Limited 4-lp edition in eco-friendly packaging includes a bonus disc containing demos of three of his biggest hits plus an unreleased poem read by MJ. 2009 release from the late great King Of Pop, the musical companion to the major motion picture of the same name. This Is It: The Movie is made up of intimate and spectacular footage filmed during rehearsals for Jackson’s proposed July 2009 comeback shows. When he died in June of 2009, he left behind hundreds of hours of footage, which have been edited together to create a glorious tribute to his majestic talents. This package includes a lavish 36 page booklet.
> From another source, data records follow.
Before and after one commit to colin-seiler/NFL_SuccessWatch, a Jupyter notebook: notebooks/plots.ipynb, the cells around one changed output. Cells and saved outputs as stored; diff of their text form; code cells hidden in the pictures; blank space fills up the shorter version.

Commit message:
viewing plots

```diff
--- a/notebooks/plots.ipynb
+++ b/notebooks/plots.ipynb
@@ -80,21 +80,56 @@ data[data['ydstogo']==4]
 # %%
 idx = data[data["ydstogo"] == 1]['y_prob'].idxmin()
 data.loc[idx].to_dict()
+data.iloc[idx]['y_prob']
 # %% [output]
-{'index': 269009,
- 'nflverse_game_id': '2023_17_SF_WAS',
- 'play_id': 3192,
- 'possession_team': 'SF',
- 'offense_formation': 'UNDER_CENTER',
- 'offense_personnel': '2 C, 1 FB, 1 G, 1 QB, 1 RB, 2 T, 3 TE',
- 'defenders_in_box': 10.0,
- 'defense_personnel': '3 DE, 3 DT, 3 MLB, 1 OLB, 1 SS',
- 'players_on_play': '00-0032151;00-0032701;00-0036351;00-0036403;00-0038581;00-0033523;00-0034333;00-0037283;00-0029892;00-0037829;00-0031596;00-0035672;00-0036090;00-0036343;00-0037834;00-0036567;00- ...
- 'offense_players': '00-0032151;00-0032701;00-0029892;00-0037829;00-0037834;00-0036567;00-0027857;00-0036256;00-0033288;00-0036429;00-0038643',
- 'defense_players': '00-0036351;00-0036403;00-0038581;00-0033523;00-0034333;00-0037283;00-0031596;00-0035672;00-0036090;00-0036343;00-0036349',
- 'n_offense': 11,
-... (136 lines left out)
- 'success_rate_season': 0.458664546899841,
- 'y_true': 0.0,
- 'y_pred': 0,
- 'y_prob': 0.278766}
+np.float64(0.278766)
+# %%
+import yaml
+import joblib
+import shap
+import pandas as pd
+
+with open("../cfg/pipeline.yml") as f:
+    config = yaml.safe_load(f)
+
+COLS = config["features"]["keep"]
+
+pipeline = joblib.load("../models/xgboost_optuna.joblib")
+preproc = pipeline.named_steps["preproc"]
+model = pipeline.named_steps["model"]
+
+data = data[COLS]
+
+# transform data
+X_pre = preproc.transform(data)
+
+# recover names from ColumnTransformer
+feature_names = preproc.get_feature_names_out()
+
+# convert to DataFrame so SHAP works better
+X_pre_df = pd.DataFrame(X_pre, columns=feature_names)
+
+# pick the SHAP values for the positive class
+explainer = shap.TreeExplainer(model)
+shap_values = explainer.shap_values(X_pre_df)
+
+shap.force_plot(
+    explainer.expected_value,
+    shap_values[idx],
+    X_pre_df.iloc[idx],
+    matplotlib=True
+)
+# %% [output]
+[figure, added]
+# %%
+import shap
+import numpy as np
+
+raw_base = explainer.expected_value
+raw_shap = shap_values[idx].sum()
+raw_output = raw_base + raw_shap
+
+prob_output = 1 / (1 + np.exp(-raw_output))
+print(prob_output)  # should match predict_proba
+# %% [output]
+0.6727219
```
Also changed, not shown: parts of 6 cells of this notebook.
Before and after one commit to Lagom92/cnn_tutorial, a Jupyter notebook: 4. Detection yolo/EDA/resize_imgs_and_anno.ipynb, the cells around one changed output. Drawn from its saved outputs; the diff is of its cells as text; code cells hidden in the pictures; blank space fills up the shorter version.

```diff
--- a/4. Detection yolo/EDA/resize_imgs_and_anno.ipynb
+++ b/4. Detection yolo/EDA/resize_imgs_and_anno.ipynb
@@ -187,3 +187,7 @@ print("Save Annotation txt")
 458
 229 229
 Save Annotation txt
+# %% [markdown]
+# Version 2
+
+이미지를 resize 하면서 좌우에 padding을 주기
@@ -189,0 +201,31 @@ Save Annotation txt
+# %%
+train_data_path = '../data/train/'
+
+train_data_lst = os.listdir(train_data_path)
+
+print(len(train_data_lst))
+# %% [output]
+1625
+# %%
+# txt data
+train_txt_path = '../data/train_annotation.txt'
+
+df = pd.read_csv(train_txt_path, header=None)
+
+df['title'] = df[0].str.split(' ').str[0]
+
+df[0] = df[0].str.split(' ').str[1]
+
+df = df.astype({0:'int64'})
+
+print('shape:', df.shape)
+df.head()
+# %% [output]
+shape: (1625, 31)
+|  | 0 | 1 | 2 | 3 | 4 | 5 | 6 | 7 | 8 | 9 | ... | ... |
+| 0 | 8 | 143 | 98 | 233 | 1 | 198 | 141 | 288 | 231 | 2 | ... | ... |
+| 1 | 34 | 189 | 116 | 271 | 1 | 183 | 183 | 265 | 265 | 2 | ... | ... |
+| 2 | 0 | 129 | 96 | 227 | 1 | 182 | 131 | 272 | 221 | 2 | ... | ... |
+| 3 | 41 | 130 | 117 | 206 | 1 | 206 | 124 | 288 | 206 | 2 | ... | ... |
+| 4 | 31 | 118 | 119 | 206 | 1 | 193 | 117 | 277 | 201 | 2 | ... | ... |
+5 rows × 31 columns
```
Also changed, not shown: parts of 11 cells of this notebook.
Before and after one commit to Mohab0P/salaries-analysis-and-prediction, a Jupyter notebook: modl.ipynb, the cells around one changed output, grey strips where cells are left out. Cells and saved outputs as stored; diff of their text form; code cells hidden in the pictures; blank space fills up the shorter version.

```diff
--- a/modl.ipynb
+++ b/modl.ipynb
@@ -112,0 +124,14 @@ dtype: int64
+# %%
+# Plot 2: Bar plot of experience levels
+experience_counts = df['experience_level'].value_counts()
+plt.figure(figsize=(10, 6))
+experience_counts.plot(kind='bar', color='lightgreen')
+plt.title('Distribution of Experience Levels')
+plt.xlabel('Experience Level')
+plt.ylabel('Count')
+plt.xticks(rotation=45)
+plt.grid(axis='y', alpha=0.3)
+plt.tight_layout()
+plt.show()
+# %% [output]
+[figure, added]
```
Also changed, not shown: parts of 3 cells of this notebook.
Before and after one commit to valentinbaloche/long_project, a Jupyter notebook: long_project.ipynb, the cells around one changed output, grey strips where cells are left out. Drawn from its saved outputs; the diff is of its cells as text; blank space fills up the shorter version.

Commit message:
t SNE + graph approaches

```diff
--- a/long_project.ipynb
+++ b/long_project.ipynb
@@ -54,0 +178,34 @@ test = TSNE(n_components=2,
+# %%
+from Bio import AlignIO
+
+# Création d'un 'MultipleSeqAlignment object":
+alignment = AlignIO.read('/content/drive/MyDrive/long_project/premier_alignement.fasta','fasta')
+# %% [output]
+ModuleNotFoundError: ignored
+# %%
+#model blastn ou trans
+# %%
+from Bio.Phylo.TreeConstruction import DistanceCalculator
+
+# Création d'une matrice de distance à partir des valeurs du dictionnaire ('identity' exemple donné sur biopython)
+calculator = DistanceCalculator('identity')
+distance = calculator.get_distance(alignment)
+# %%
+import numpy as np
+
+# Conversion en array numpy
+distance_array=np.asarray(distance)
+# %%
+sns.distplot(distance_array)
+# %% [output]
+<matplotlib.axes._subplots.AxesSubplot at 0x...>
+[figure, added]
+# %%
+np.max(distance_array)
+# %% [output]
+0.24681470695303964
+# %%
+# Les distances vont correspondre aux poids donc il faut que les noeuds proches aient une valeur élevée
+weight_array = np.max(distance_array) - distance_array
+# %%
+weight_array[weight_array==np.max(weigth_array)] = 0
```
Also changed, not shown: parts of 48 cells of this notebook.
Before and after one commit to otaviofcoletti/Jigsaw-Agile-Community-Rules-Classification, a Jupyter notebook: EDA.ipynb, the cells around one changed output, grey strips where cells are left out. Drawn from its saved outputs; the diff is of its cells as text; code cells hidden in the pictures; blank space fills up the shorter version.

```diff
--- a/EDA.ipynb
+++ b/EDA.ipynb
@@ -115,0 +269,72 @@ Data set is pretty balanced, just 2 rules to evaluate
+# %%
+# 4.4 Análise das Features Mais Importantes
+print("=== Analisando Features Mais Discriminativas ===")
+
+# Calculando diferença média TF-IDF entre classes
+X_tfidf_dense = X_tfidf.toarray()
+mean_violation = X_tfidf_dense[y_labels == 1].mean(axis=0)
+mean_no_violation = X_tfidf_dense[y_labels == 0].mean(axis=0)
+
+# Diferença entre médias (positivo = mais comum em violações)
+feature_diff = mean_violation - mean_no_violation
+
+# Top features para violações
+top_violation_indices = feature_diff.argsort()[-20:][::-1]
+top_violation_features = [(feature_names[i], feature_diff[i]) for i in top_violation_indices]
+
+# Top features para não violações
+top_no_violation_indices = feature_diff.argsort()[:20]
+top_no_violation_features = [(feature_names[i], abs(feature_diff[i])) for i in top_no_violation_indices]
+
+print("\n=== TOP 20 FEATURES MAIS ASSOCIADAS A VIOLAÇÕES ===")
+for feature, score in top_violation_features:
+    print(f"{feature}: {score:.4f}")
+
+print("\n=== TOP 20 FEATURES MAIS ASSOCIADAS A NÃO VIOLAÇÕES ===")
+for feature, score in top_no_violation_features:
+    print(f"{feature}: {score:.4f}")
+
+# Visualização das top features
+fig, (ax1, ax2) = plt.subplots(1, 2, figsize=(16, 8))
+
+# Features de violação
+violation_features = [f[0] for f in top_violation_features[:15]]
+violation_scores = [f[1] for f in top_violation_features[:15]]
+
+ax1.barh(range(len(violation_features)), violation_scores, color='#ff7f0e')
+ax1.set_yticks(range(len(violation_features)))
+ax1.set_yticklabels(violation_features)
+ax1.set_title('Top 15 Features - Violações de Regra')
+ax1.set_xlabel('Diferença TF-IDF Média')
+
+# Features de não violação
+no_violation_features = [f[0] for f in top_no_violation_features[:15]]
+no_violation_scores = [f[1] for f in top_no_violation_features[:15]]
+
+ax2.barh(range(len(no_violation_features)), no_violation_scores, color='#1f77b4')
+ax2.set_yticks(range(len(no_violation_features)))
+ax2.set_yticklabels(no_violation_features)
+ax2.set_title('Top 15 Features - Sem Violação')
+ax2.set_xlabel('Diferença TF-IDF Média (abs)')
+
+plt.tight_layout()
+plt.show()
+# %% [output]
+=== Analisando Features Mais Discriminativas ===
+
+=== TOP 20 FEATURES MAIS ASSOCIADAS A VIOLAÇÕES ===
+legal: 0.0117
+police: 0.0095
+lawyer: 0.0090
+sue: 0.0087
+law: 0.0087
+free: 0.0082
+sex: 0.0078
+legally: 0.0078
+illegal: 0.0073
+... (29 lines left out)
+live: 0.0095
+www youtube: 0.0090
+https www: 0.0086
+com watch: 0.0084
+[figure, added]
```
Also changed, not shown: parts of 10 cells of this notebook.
This is It was designed as a comeback tour, not a movie, with the rehearsals taped not for exhibition, but rather instruction, possibly some video bonus down the line. Of course, Michael Jackson’s tragic passing created considerable demand for those final rehearsals, so they were packaged as the This is It film, released almost five months after his death, with a soundtrack as an accompaniment. Since there were no real live recordings made, at least not any to fill a big-budget blockbuster like this, the soundtrack consists of almost nothing but the hits repackaged one more time, with the title track — an ’80s leftover, co-written by Paul Anka and released under the name “I Never Heard” by Safire — added as an enticement in two separate versions, the second being orchestral with an opening straight out of Sgt. Pepper’s. The song does feel like a demo, right down to how it fades out mid-chorus, but there’s no denying the thrill of hearing an unheard vocal track of Michael at his prime. There’s a second disc containing demos of “She’s Out of My Life” (just Michael and an acoustic, quite nice) “Wanna Be Startin’ Somethin'”(full demo, with identical rhythm and guitar lines, close to the final but lacking its horns), and “Beat It” (a true writers sketch, all vocals and harmonies, no lyrics or instruments, kind of awesome), plus a “poem” of “Planet Earth.” All these bonus tracks are a greater enticement to purchase than anything on the album proper. ~ Stephen Thomas Erlewine